Bingham Health Care


Healthcare Costs

How Healthcare is Priced and Paid For

Healthcare Flows - Overview

Healthcare Product

To understand healthcare, as they say: follow the money. At its center is the healtcare product, or policy. Like many businesses, providing healthcare coverage requires creating a desirable product, pricing it appropriately, marketing it well, getting it in consumers hands, and then ensuring that using the product meets or exceeds consumer expectations, hopefully generating repeat and expanded business.

Paying for It

The healthcare product is a policy. Rather than just purchasing the policy one time, eligible buyers schedule a recurring payment plan that auto-renews, buyng the policy monthly, each time giving the member(s) coverage for the subsequent month. For example, someone might sign-up for coverage in January, make an initial payment, and be covered under the policy for the month of February. Then, before the end of February, the consumer would make another monthly payment, extending the policy's coverage through March. This continues until the policy ends by its own terms, the consumer decides to not pay for more coverage, or the issuer (i.e., the insurance company or other business that sells the policy) finds reason to terminate coverage.

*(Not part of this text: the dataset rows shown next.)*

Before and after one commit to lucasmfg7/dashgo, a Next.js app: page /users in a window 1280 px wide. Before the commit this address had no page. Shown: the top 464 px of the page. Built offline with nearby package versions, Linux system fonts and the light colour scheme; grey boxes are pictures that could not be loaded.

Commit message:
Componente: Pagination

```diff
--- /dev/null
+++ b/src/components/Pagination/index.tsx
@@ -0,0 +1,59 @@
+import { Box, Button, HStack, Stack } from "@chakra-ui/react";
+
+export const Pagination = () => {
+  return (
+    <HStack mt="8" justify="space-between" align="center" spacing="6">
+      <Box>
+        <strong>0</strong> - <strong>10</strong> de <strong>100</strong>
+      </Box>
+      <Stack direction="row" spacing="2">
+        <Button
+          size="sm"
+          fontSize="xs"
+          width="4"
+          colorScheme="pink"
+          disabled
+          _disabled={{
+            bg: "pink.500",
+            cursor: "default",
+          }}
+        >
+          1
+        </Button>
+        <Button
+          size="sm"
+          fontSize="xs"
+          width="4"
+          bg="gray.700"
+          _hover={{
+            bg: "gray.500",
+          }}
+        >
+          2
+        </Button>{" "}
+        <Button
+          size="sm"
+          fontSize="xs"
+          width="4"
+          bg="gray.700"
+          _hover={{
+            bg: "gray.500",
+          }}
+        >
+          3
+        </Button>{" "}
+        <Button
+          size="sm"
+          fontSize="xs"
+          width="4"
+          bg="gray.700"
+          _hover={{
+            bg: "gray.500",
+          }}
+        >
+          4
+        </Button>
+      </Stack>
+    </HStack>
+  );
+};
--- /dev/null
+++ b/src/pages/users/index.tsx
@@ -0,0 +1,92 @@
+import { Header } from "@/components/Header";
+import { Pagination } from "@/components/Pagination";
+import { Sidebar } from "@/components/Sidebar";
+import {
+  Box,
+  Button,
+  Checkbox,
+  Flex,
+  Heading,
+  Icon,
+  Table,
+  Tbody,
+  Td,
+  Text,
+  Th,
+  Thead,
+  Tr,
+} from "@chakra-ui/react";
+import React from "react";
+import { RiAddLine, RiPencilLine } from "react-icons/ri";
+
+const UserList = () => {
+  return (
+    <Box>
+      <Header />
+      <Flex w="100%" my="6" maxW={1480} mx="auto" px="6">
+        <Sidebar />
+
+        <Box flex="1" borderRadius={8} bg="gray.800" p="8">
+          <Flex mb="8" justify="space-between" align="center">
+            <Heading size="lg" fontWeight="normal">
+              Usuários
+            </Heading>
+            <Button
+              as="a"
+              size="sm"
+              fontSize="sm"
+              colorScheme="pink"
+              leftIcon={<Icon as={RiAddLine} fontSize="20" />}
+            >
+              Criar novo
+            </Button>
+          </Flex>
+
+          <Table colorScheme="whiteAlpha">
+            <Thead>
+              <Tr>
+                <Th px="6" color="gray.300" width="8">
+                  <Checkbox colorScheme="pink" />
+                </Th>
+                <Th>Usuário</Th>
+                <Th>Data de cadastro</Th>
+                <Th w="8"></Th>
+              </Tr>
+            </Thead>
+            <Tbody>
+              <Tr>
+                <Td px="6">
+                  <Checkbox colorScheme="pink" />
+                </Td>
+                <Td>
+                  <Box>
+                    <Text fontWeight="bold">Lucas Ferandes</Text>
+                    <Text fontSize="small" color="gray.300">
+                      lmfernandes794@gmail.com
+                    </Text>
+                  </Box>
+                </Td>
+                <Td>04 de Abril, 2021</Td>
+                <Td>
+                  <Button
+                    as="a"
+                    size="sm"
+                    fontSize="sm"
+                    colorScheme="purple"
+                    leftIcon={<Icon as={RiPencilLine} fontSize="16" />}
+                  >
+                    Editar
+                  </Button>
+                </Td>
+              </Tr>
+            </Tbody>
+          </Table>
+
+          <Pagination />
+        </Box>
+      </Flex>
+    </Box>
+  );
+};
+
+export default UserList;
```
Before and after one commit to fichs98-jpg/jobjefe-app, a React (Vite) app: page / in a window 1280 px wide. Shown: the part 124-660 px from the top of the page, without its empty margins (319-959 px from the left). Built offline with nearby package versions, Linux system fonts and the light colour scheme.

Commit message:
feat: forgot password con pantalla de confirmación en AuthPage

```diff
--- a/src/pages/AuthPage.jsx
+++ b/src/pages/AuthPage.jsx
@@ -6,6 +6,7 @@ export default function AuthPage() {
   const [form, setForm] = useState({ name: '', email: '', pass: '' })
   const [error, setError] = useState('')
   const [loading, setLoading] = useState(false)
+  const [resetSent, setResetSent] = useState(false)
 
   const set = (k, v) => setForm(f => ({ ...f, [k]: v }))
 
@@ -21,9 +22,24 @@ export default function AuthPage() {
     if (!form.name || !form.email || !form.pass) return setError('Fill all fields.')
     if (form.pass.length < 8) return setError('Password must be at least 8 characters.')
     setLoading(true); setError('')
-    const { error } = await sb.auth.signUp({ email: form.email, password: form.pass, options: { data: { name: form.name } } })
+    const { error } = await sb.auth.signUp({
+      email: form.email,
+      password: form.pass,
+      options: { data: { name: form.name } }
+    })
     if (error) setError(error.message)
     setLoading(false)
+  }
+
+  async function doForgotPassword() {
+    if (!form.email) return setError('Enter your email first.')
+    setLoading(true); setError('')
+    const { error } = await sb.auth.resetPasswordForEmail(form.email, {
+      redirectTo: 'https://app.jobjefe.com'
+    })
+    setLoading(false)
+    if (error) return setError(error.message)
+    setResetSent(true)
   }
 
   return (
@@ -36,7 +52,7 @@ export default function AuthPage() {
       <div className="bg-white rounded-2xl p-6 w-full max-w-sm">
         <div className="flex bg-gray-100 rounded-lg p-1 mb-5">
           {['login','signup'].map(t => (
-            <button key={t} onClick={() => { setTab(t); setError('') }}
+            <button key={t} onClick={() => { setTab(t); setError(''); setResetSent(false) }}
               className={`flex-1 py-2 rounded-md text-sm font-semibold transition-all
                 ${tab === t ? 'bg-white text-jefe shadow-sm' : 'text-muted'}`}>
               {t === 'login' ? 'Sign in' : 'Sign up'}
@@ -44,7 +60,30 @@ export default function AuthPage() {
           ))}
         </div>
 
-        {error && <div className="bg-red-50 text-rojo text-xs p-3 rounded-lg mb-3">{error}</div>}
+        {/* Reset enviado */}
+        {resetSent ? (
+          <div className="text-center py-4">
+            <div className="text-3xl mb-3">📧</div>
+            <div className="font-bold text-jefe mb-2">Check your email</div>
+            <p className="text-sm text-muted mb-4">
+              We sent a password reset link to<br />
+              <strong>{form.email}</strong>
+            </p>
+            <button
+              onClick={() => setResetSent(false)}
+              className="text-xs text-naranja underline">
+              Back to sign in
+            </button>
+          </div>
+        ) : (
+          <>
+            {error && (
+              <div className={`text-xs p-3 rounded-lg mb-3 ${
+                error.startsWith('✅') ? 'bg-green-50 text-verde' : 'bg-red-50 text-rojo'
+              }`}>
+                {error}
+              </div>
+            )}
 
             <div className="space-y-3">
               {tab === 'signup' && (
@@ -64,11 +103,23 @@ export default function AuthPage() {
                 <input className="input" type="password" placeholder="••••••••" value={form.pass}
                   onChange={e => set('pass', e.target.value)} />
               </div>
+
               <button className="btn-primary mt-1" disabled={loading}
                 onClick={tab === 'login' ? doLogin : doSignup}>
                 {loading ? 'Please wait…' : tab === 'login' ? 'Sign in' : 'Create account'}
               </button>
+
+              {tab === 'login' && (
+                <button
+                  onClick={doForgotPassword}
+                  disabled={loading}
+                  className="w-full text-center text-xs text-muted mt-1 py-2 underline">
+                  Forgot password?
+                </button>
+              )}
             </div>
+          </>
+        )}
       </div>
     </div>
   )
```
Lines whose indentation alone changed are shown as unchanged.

Of note here is that while the payments "renew" every month, extending the policy's coverage, the policy does not renew each month. Rather, healthcare policies often have a 1-year or calendar-year term, and may end, renew, or become renewable at the end of 12 months or at the end of the calendar year.

What Do I Get

In exchange for the buyer's payment, known as a premium, the policy provides one or more people, called members, healthcare coverage. These members are able to get health care services and products from healthcare providers. What is special is that, without being on the policy, a person might not be able to get care from some of the providers, and even for the other providers, obtaining care through the policy often results in lower member costs than the member would otherwise have to pay, if they saw the providers sans policy.

So that's it: a consumer (patient, member) buys a policy from a healthcare issuer (payer, insurer), then uses the policy to obtain care from healthcare providers (network) at favorable rates. The healthcare triangle and simple view depict these connections:

Healthcare Triangle   Healthcare Flows - Over-simplified

Prices and Payments

Let's briefly complicate the situation on three fronts: how does the issuer know how much to price the policy, what are ways the premium can be paid, and when a member gets care, what payments take place.

How to Price Policies

Pricing a policy so that the premiums sufficiently cover what the issuer will have to pay to providers when members get care under the policy, adding extra for uncertainty and profit, without going so high as to price the policy out of the market considering competing products. Issuers employ or contract with actuaries to help determine the best pricing range. Policy prices also have to pass regulatory approval and public review & comments. This is particularly important when an issuer decides to increase the price, as it potentially affects members on the policy when they wish to renew.

Paying Premiums

Commercial premiums are usually owed by the subscriber or contracted business, and premiums for public programs often are paid by the federal or state government. As long as the premium is paid in full, that obligation is satisfied, and the issuer is considered to have been made whole. To that end, some premium payments come from other members on the policy, besides the subscriber. They might even be paid by a member's family member, as a parent would do for his daughter. Also, commercial premiums come, in whole or part, from the Treasury, as subsidy payments. Another arrangement is that certain organizations—including the Ryan White Foundation—pay premiums for people meeting certain criteria, such as those with HIV or AIDS.

Paying for Care

Premiums are paid up-front, regardless of whether or how much care is obtained under the policy. Sometimes arrangements with providers allow for capitated payments, on a per member per month (PMPM) basis, for the provider to give from zero to some level of care to each capitated member in exchange for this capitation. In other cases, or when care beyond capitated care is given, when care is actually provided to members/patients, providers are paid for this care. With healthcare coverage, some, most, or all of the provider payment is made by the issuer. However, many times there are also payments required of the patient. These frequently take the form of copayments or co-insurance, and can apply to the member's and/or family's deductible on the policy. As part of the contractual arrangement between the provider and issuer, detailed in a fee schedule, or by applying usual, reasonable, and customary charges, the amount the issuer pays to the provider is referred to as the allowed amount, although not infrequently providers bill the issuer (the billed amount) more than this. Note, too, that there are times that the provider gets what it can from the issuer, and bills the remaining or an additional amount to the member; this balance-billing practice may be prohibited in some cases.


Getting premium prices right is a critical decision process for payers, resulting in profit or loss and affecting brand & reputational image. Collecting premiums is also vital, in order to have sufficient cash on hand to pay for covered care. Finally, cost of care and member cost sharing are key parts of a delicate balance intended to attract customers, retain customers, maintain financial viability, manage member satisfaction, and develop a proper provider network. Please contact us for help optimizing your business operations, and obtaining or maintaining a competitive advantage.



Please contact us at with questions or to schedule a call.

Return to our Home Page

© Bingham Healthcare Consulting, LLC